That's a big part of why Paris and Brussels seem to be bigger stories in America than the Turkey attack. Yet given that Turkey is relatively Westernized and well-known, it's a bigger story than similar attacks in places like Lebanon or Iraq.
More people killed last night in Istanbul airport attack (36 victims and 3 attackers) than in Brussels airport attack (32 and 3 attackers).
— Dion Nissenbaum (@DionNissenbaum) June 29, 2016
— Jhanzaib Talib (@JhanzaibTalib) June 29, 2016
ISIS hasn't taken responsibility, but has been blamed
ISIS and their supporters have been surprisingly quiet about Turkey.
Chatrooms and online boards for the terror group usually boil up after an attack like this, and often ISIS releases an official claim of responsibility within a day or two.
Plus, Turkey is known to be home to many ISIS cells working with strongholds in Syria and Iraq. Yet there's still nothing from ISIS on this recent attack. And no other group has claimed responsibility either.
7. To give you a sense of IS' deafening silence 17hrs post-attack: It's not even mentioned in their Turkish bulletin https://t.co/rQ1JTKdDnu
— Rukmini Callimachi (@rcallimachi) June 29, 2016
In fact, they claim ISIS leadership was involved in the planning of the Istanbul attack.
And the attackers' origins have been revealed to not even be from Turkey. Turkish officials say they're Russian, Uzbek and Kyrgyz nationals.
BREAKING: Turkish official says Istanbul airport suicide attackers were from Russia, Uzbekistan and Kyrgyzstan.
— The Associated Press (@AP) June 30, 2016
Things moved on quickly afterwards
Ataturk was right back to its regular schedule in less than a day.

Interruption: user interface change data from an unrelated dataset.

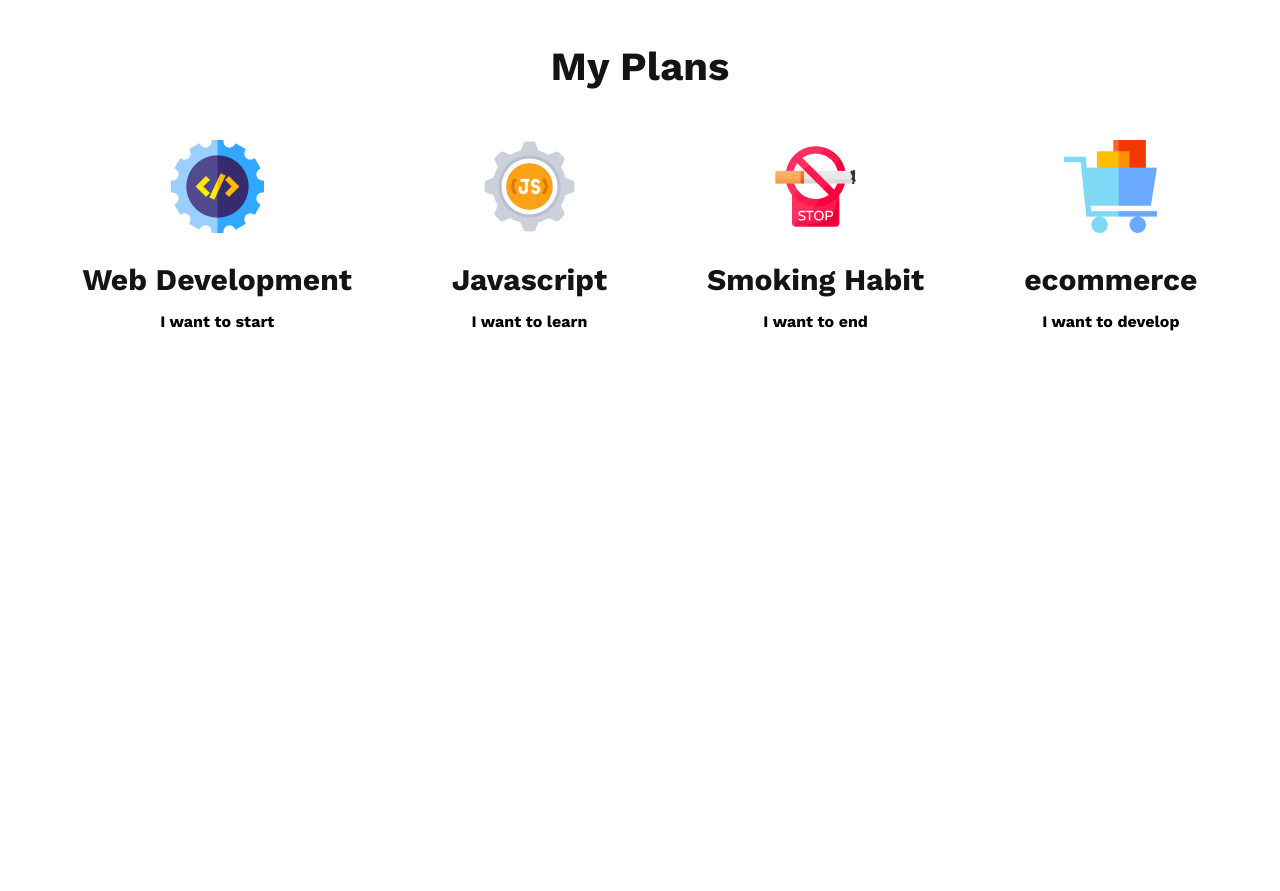
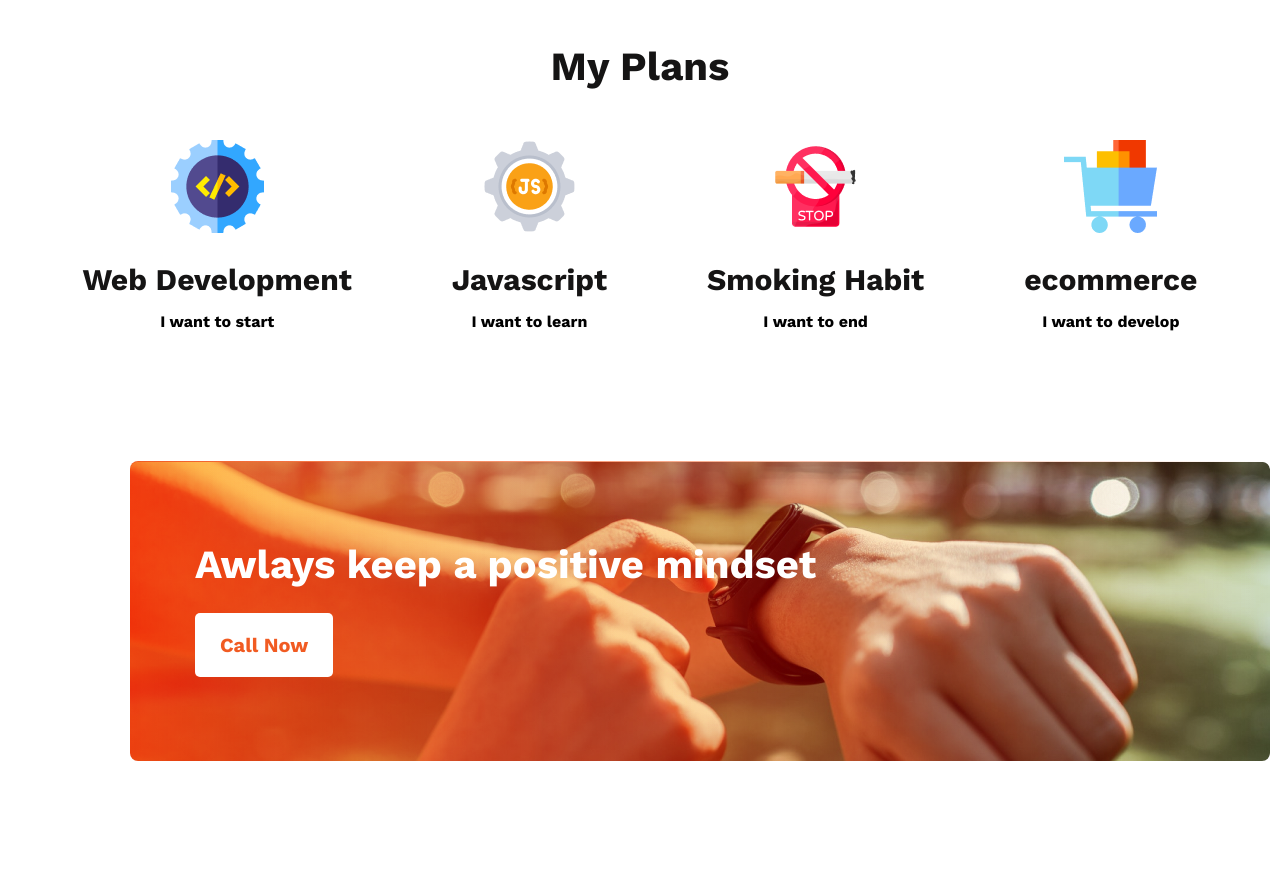
Before and after one commit to invalid2valid/first-assignment-of-ph, a plain HTML site: page index.html in a window 1280 px wide. Shown: the part 1764-2655 px from the top of the page. Before the commit the page ends 2095 px from the top, so only its background shows below. Drawn offline with nearby package versions, Linux system fonts and the light colour scheme.

Commit message:
call mer done

```diff
--- a/index.html
+++ b/index.html
@@ -14,7 +14,7 @@
 </head>
 <body>
     <header>
-        <article class="banner">
+        <section class="banner">
             <h2 class="header-title">
                 All Thinks Are Possible If You believe
             </h2>
@@ -24,10 +24,10 @@
             <button class="p-btn">
                 Contact Us
             </button>
-        </article>
+        </section>
     </header>
     <main>
-        <article class="failures">
+        <section class="failures">
             <div class="author">
                 <img src="./images/person.png" alt="">
             </div>
@@ -42,8 +42,8 @@
                     <li><i class="fa-solid fa-check"></i> Contrary to popular simply.</li>
                 </ul>
             </div>
-        </article>
-        <article class="plans">
+        </section>
+        <section class="plans">
             <h2 class="plan-title">My Plans</h2>
             <div class="topic-container">
                 <div class="topic">
@@ -67,7 +67,20 @@
                     <h4 class="topic sub">I want to develop</h4>
                 </div>
             </div>
-        </article>
+        </section>
+
+        <section class="call-now">
+            <div class="call-now-bg">
+                <div class="call-now-text">
+                    <h3>
+                        Awlays keep a positive mindset
+                    </h3>
+                    <button class="s-btn">
+                        Call Now
+                    </button>
+                </div>
+            </div>
+        </section>
 
     </main>
 </body>
--- a/style.css
+++ b/style.css
@@ -85,18 +85,61 @@ header {
     text-align: center;
     margin-bottom: 50px;
 }
-.topic-container{
+
+.topic-container {
     display: flex;
     justify-content: center;
     gap: 100px;
 
 }
-.topic{
+
+.topic {
     text-align: center;
 }
-.topic-title{
+
+.topic-title {
     font-weight: 700;
-font-size: 30px;
-color: #151414;
-margin: 25px 0 15px 0;
+    font-size: 30px;
+    color: #151414;
+    margin: 25px 0 15px 0;
 }
+
+.s-btn {
+    color: #F15B22;
+    background: white;
+    border-radius: 5px;
+    padding: 20px 25px;
+    border: 0;
+    font-weight: 600;
+    font-size: 20px;
+
+}
+
+.call-now{
+    padding: 130px ;
+}
+
+.call-now-bg {
+    background-image: url('./images/watch.png'), linear-gradient(90deg,  rgb(241, 91, 34) 0%, rgba(241, 91, 34, 0) 100%);
+    background-repeat: no-repeat;
+    margin: auto;
+    height: 300px;
+    width: 1140px;
+    border-radius: 8px;
+    background-blend-mode: overlay;
+
+
+}
+
+.call-now-text{
+    padding: 80px 65px;
+
+}
+.call-now-text>h3 {
+    font-style: normal;
+    font-weight: 700;
+    font-size: 40px;
+    color: #FFFFFF;
+    margin-bottom: 25px;
+
+}
```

Flights were briefly paused from the US and from the airport, but resumed quickly when the airport resumed normal operations.
Ataturk Intl. Airport is up and running. Bravo Turkey! Terrorism failed to destroy this bridge between East & West! pic.twitter.com/cEnjUX3GZl
— Mohamed Arafa (@arafamarafa) June 29, 2016
This is different from the attacks in Paris and Brussels, where the crime scenes were closed for weeks. The Brussels airport was closed for almost a week after the suicide bombings there. Then when it reopened, it was only 20% open; a month after, it was 80% open.
Impressive how quickly this happened. https://t.co/q2DD7viJgL
— Bobby Ghosh (@ghoshworld) June 29, 2016
Ataturk airport is among the world's busiest, did hold a moment of silence for those killed Tuesday.
I have never seen Ataturk airport so still... Moment for victims of istanbul airport terror attack. pic.twitter.com/I8GvryvDNM
— gultuysuz (@gultuysuz) June 30, 2016
Patrick deHahn is a freelance international news reporter, having contributed to The Atlantic online and Mic. He's worked at CNNMoney, the New York Daily News, and Voice of America. Patrick loves tweeting, reading, and grabbing coffee in either New York or Washington D.C. Tweet anything on politics or world conflict to him! Follow: @patrickdehahn.